[Opening Recorded information section]

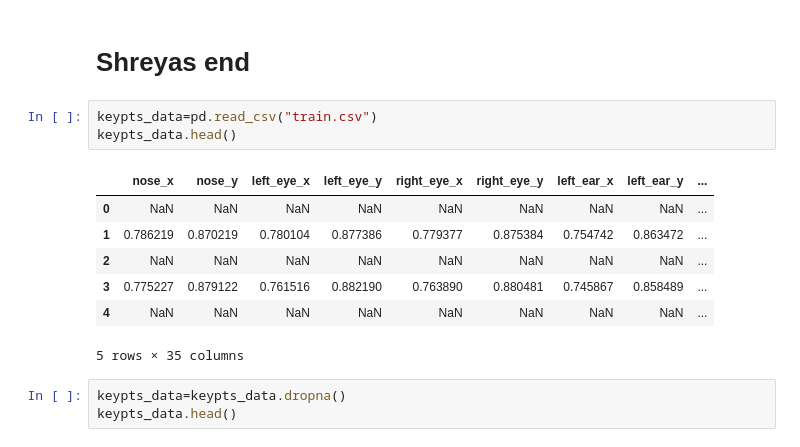
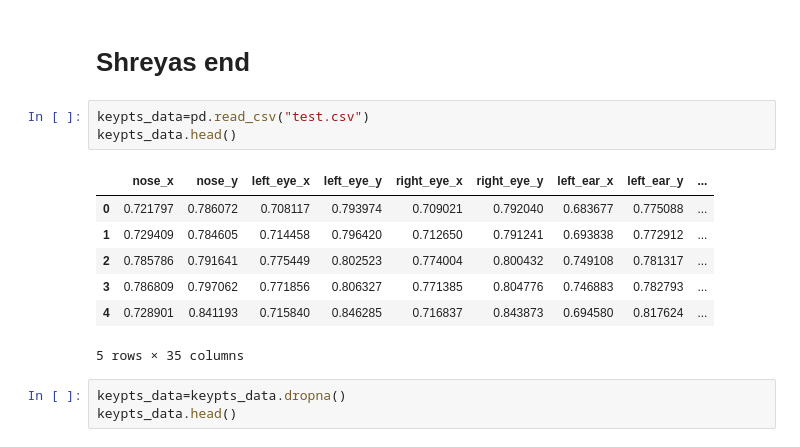
Before and after one commit to radhamujumdar/Yoga_Class-Analysis, a Jupyter notebook: Frames_folder.ipynb, the cells around one changed output. Drawn from its saved outputs; the diff is of its cells as text.

Commit message:
y_test

```diff
--- a/Frames_folder.ipynb
+++ b/Frames_folder.ipynb
@@ -377,15 +377,15 @@ plt.show()
 # %% [markdown]
 # Shreyas __end__
 # %%
-keypts_data=pd.read_csv("train.csv")
+keypts_data=pd.read_csv("test.csv")
 keypts_data.head()
 # %% [output]
 |  | nose_x | nose_y | left_eye_x | left_eye_y | right_eye_x | right_eye_y | left_ear_x | left_ear_y | ... |
-| 0 | NaN | NaN | NaN | NaN | NaN | NaN | NaN | NaN | ... |
-| 1 | 0.786219 | 0.870219 | 0.780104 | 0.877386 | 0.779377 | 0.875384 | 0.754742 | 0.863472 | ... |
-| 2 | NaN | NaN | NaN | NaN | NaN | NaN | NaN | NaN | ... |
-| 3 | 0.775227 | 0.879122 | 0.761516 | 0.882190 | 0.763890 | 0.880481 | 0.745867 | 0.858489 | ... |
-| 4 | NaN | NaN | NaN | NaN | NaN | NaN | NaN | NaN | ... |
+| 0 | 0.721797 | 0.786072 | 0.708117 | 0.793974 | 0.709021 | 0.792040 | 0.683677 | 0.775088 | ... |
+| 1 | 0.729409 | 0.784605 | 0.714458 | 0.796420 | 0.712650 | 0.791241 | 0.693838 | 0.772912 | ... |
+| 2 | 0.785786 | 0.791641 | 0.775449 | 0.802523 | 0.774004 | 0.800432 | 0.749108 | 0.781317 | ... |
+| 3 | 0.786809 | 0.797062 | 0.771856 | 0.806327 | 0.771385 | 0.804776 | 0.746883 | 0.782793 | ... |
+| 4 | 0.728901 | 0.841193 | 0.715840 | 0.846285 | 0.716837 | 0.843873 | 0.694580 | 0.817624 | ... |
 5 rows × 35 columns
 # %%
 keypts_data=keypts_data.dropna()
```
Also changed, not shown: parts of 22 cells of this notebook, 2 other files.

[Closing Recorded information section]

Assignment | Show every line from the listing above in which the string "ipynb" appears.

Response |
Before and after one commit to radhamujumdar/Yoga_Class-Analysis, a Jupyter notebook: Frames_folder.ipynb, the cells around one changed output. Drawn from its saved outputs; the diff is of its cells as text.
--- a/Frames_folder.ipynb
+++ b/Frames_folder.ipynb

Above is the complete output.